A month-long NATO air policing mission in the skies over Iceland by four Czech Gripen fighter planes has been successfully accomplished.
Since the beginning of October, crews of four Gripen fighter planes have been conducting the “Airborne Surveillance and Interception Capabilities to Meet Iceland’s Peacetime Preparedness Needs” NATO mission. Last week, nearing the end of the deployment which concludes on 1st November, Chief of the Czech General Staff General Josef Becvar, and other officials, visited Keflavik Air Base in Iceland to meet with the soldiers and personnel participating in the mission.
"Each of these missions brings with it considerable experience for both air crew and ground personnel. This is our third deployment to Iceland by soldiers already familiar with the environment, and they have more than demonstrated their resolve in fulfilling each task," said General Becvar.
"You have proven that the Czech Republic is certainly capable of ensuring the readiness of the NATO Integrated Air and Missile Defence System both at home and in Iceland," General Becvar said addressing the soldiers. He then corroborated that Czech fighter planes may be deployed to protect the Baltic countries in 2019.
This was the first time that the Gripen fighters were equipped with the AMRAAM (Advanced Medium Range Air to Air Missile) which greatly increases their intercepting capabilities.

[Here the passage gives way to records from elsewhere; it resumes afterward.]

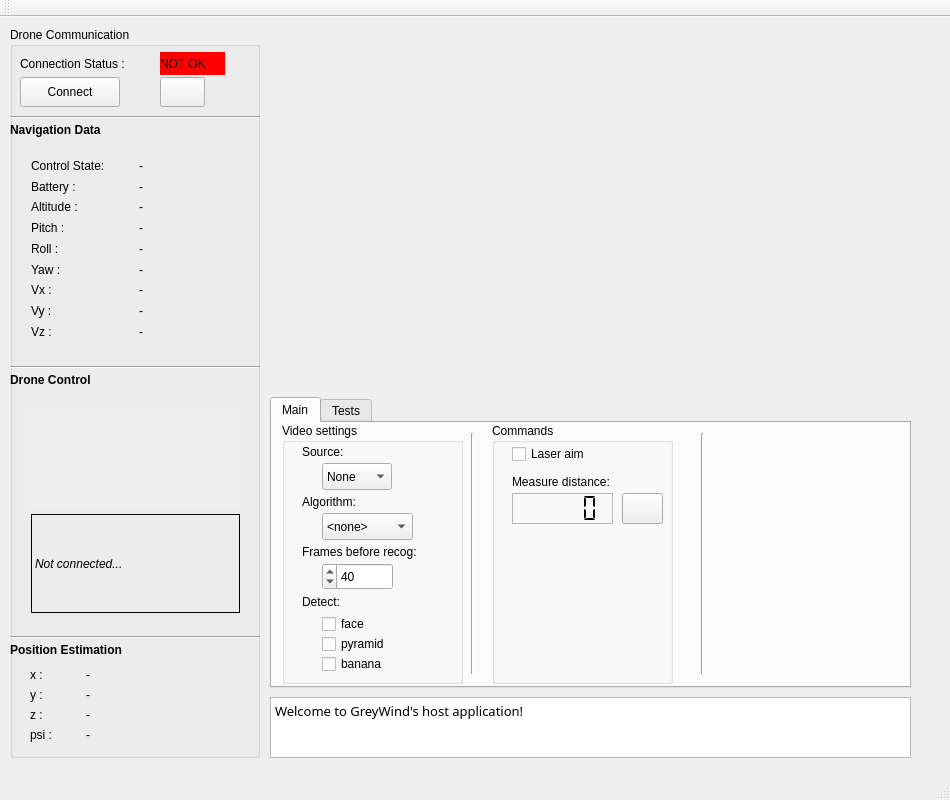
Qt form HostApplication/GUI/mainwindow.ui (Nicobite/GreyWind) before a commit.
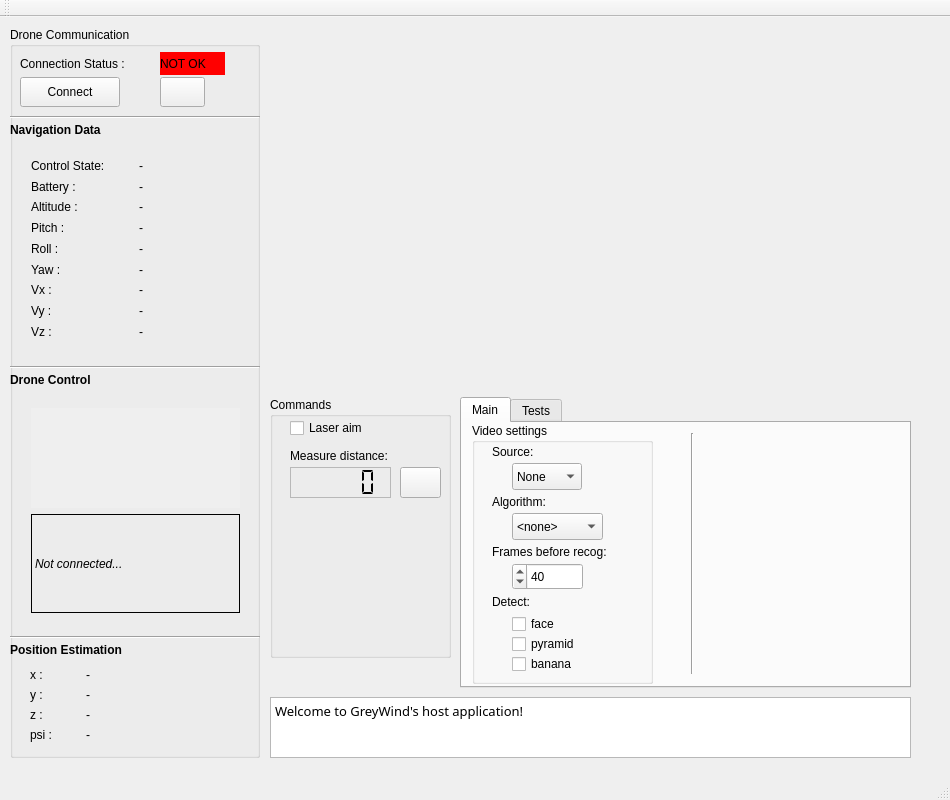
The same form after that commit. Icons and pictures are not drawn. Custom widgets are drawn as their Qt base class.

Diff of the .ui file:
```diff
--- a/HostApplication/GUI/mainwindow.ui
+++ b/HostApplication/GUI/mainwindow.ui
@@ -1119,9 +1119,9 @@
    <widget class="QTabWidget" name="mainTabWidget">
     <property name="geometry">
      <rect>
-      <x>270</x>
+      <x>460</x>
       <y>380</y>
-      <width>641</width>
+      <width>451</width>
       <height>291</height>
      </rect>
     </property>
@@ -1345,11 +1345,31 @@
        </widget>
       </widget>
      </widget>
-     <widget class="QGroupBox" name="groupBox_2">
+     <widget class="Line" name="line_3">
       <property name="geometry">
        <rect>
         <x>220</x>
-        <y>0</y>
+        <y>10</y>
+        <width>20</width>
+        <height>241</height>
+       </rect>
+      </property>
+      <property name="orientation">
+       <enum>Qt::Vertical</enum>
+      </property>
+     </widget>
+    </widget>
+    <widget class="QWidget" name="tab_2">
+     <attribute name="title">
+      <string>Tests</string>
+     </attribute>
+    </widget>
+   </widget>
+   <widget class="QGroupBox" name="groupBox_2">
+    <property name="geometry">
+     <rect>
+      <x>270</x>
+      <y>380</y>
         <width>181</width>
         <height>261</height>
        </rect>
@@ -1430,39 +1450,6 @@
          <height>24</height>
         </size>
        </property>
-      </widget>
-     </widget>
-     <widget class="Line" name="line_3">
-      <property name="geometry">
-       <rect>
-        <x>190</x>
-        <y>10</y>
-        <width>20</width>
-        <height>241</height>
-       </rect>
-      </property>
-      <property name="orientation">
-       <enum>Qt::Vertical</enum>
-      </property>
-     </widget>
-     <widget class="Line" name="line_4">
-      <property name="geometry">
-       <rect>
-        <x>420</x>
-        <y>10</y>
-        <width>20</width>
-        <height>241</height>
-       </rect>
-      </property>
-      <property name="orientation">
-       <enum>Qt::Vertical</enum>
-      </property>
-     </widget>
-    </widget>
-    <widget class="QWidget" name="tab_2">
-     <attribute name="title">
-      <string>Tests</string>
-     </attribute>
     </widget>
    </widget>
   </widget>
```
Lines whose indentation alone changed are shown as unchanged.
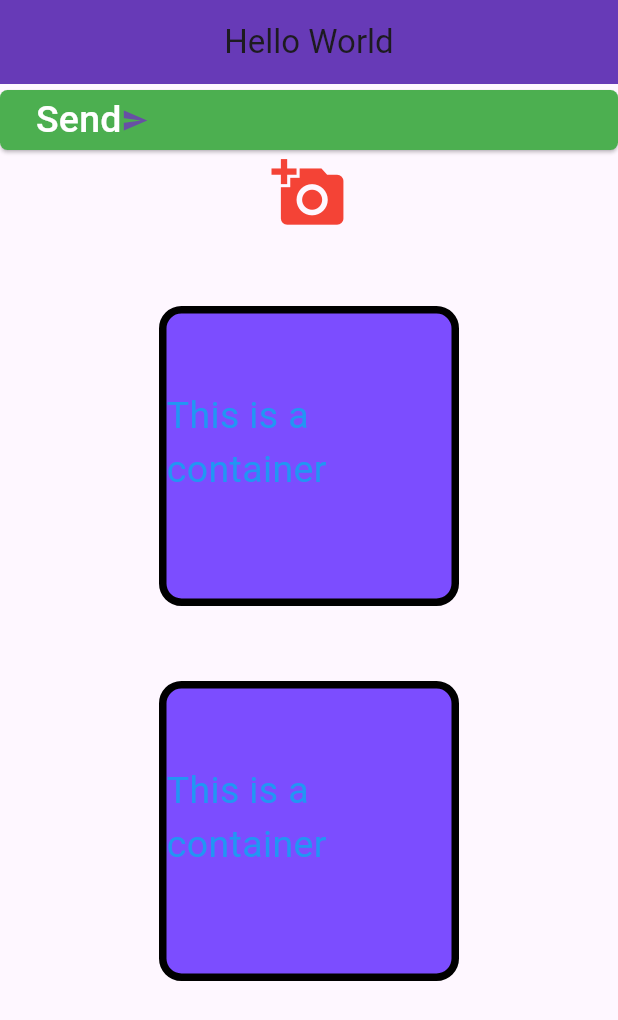
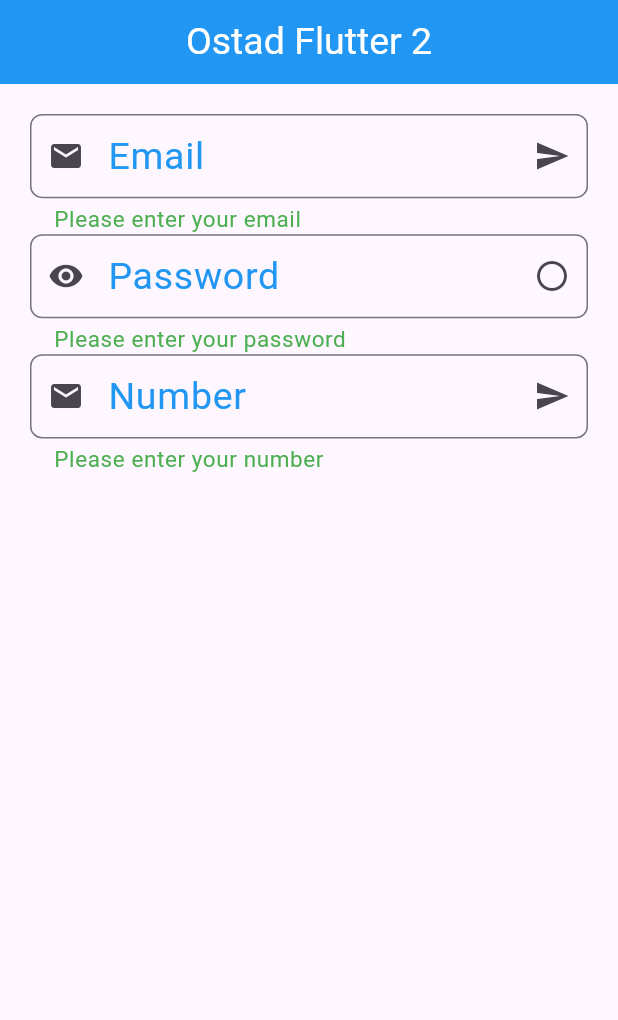
Before and after one commit to awalhsnmunna/Flutter-practice, a Flutter app: the screen it shows after launch, on a phone screen of 412 x 824 dp. Shown: the top 1020 px of the screen. Run offline on Flutter 3.47's test engine with Material 3 defaults, Android fonts, the phone set to English and light mode, and no system bars.

Commit message:
add day_

```diff
--- a/lib/main.dart
+++ b/lib/main.dart
@@ -1,104 +1,110 @@
 import 'package:flutter/material.dart';
 
 void main() {
-  runApp(const MyApp());
+  runApp(const myApp());
 }
 
-class MyApp extends StatelessWidget {
-  const MyApp({super.key});
+class myApp extends StatelessWidget {
+  const myApp({super.key});
 
   @override
   Widget build(BuildContext context) {
     return MaterialApp(
       debugShowCheckedModeBanner: false,
-      home: Scaffold(
-        appBar: AppBar(
-          backgroundColor: Colors.deepPurple,
-          title: Text("Hello World"),
-          centerTitle: true,
+      title: 'Ostad Flutter App',
+      home: Home(),
+    );
+  }
+}
+
+class Home extends StatelessWidget {
+  const Home({super.key});
+
+  @override
+  Widget build(BuildContext context) {
+    return Scaffold(
+      appBar: AppBar(
+        backgroundColor: Colors.blue,
+        title: Column(
+          children: [
+            Text(
+              "Ostad Flutter 2",
+              style: TextStyle(fontSize: 25, color: Colors.white),
+            ),
+          ],
         ),
-        body: Column(
-          children: [
-            Center(
-              child: ElevatedButton(
-                  style: ElevatedButton.styleFrom(
-                    backgroundColor: Colors.green,
-                    shape: RoundedRectangleBorder(
-                      borderRadius: BorderRadius.circular(5),
-                    )
+        centerTitle: true,
+      ),
+      body: Column(
+        children: [
+          Padding(
+            padding: const EdgeInsets.only(left: 20, right: 20,top: 20),
+            child: TextField(
+                decoration: InputDecoration(
+                    hintText: "Enter your email",
+                   hintStyle: TextStyle(fontSize: 15, color: Colors.black),
+                  hintMaxLines: 3,
+                  labelText: "Email",
+                  labelStyle: TextStyle(fontSize: 25, color: Colors.blue),
+                  helperText: "Please enter your email",
+                  helperStyle: TextStyle(fontSize: 15, color: Colors.green),
+                  prefixText: "Email: ",
+                  suffixText: "@gmail.com",
+                  prefixIcon: Icon(Icons.email),
+                  suffixIcon: Icon(Icons.send),
+                  border: OutlineInputBorder(
+                    borderSide: BorderSide(color: Colors.black),
+                    borderRadius: BorderRadius.circular(8)
                   ),
-                  onPressed: (){
-                print("This is a button");
-              }, child: Row(
-                children: [
-                  Text("Send", style: TextStyle(color: Colors.white, fontSize: 25
-                  ),),
-                  Icon(Icons.send)
-                ],
-              )),
             ),
-            Icon(Icons.add_a_photo, size: 50, color: Colors.red,),
+            ),
+          ),
 
-            InkWell(
-              onTap: (){
-                print("I'm inkWell");
-              },
-              onHover: (value){
-                print("I'm inkWell hover");
-              },
-              onDoubleTap: (){
-                print("I'm inkWell double tap");
-              },
-              onLongPress: (){
-                print("I'm inkWell long press");
-              },
-              child: Container(
-                height: 200,
-                width: 200,
-                margin: EdgeInsets.only(top: 50),
-                padding: EdgeInsets.only(top: 50),
-                child: Text("This is a container", style: TextStyle(color: Colors.blue, fontSize: 25),),
-                decoration: BoxDecoration(
-                  color: Colors.deepPurpleAccent,
-                  borderRadius: BorderRadius.circular(15),
-                  border: Border.all(color: Colors.black, width: 5),
-                  boxShadow: [
-
-                  ]
-                )
-
+          Padding(
+            padding: const EdgeInsets.only(left: 20, right: 20),
+            child: TextField(
+              obscureText: true,
+              decoration: InputDecoration(
+                hintText: "Enter your password",
+                hintStyle: TextStyle(fontSize: 15, color: Colors.black),
+                hintMaxLines: 3,
+                labelText: "Password",
+                labelStyle: TextStyle(fontSize: 25, color: Colors.blue),
+                helperText: "Please enter your password",
+                helperStyle: TextStyle(fontSize: 15, color: Colors.green),
+                prefixText: "Password: ",
+                prefixIcon: Icon(Icons.remove_red_eye),
+                suffixIcon: Icon(Icons.panorama_fish_eye),
+                border: OutlineInputBorder(
+                    borderSide: BorderSide(color: Colors.black),
+                    borderRadius: BorderRadius.circular(8)
+                ),
               ),
             ),
-            GestureDetector(
-              onTap: (){
-                print("I'm Gesture");
-              },
-              onDoubleTap: (){
-                print("I'm Gesture double tap");
-              },
-              onLongPress: (){
-                print("I'm Gesture long press");
-              },
-              child: Container(
-                  height: 200,
-                  width: 200,
-                  margin: EdgeInsets.only(top: 50),
-                  padding: EdgeInsets.only(top: 50),
-                  child: Text("This is a container", style: TextStyle(color: Colors.blue, fontSize: 25),),
-                  decoration: BoxDecoration(
-                      color: Colors.deepPurpleAccent,
-                      borderRadius: BorderRadius.circular(15),
-                      border: Border.all(color: Colors.black, width: 5),
-                      boxShadow: [
-
-                      ]
-                  )
-
+          ),
+          Padding(
+            padding: const EdgeInsets.only(left: 20, right: 20),
+            child: TextField(
+              keyboardType: TextInputType.number,
+              decoration: InputDecoration(
+                hintText: "Enter your number",
+                hintStyle: TextStyle(fontSize: 15, color: Colors.black),
+                hintMaxLines: 3,
+                labelText: "Number",
+                labelStyle: TextStyle(fontSize: 25, color: Colors.blue),
+                helperText: "Please enter your number",
+                helperStyle: TextStyle(fontSize: 15, color: Colors.green),
+                prefixText: "Numbner: ",
+                prefixIcon: Icon(Icons.email),
+                suffixIcon: Icon(Icons.send),
+                border: OutlineInputBorder(
+                    borderSide: BorderSide(color: Colors.black),
+                    borderRadius: BorderRadius.circular(8)
+                ),
               ),
-            )
-
-          ],
-        ),
+            ),
+          ),
+        ]
       ),
     );
   }
```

"During almost all of the 150 flight hours, the crews had been monitoring airborne objects, practising low-flight manoeuvres over the sea, and carrying out joint exercises with the allied naval forces," explained Lieutenant Colonel Jaroslav Tomana, Commander of the air policing mission.
By Nuala Casey and Oldrich Holecek
November 1, 2016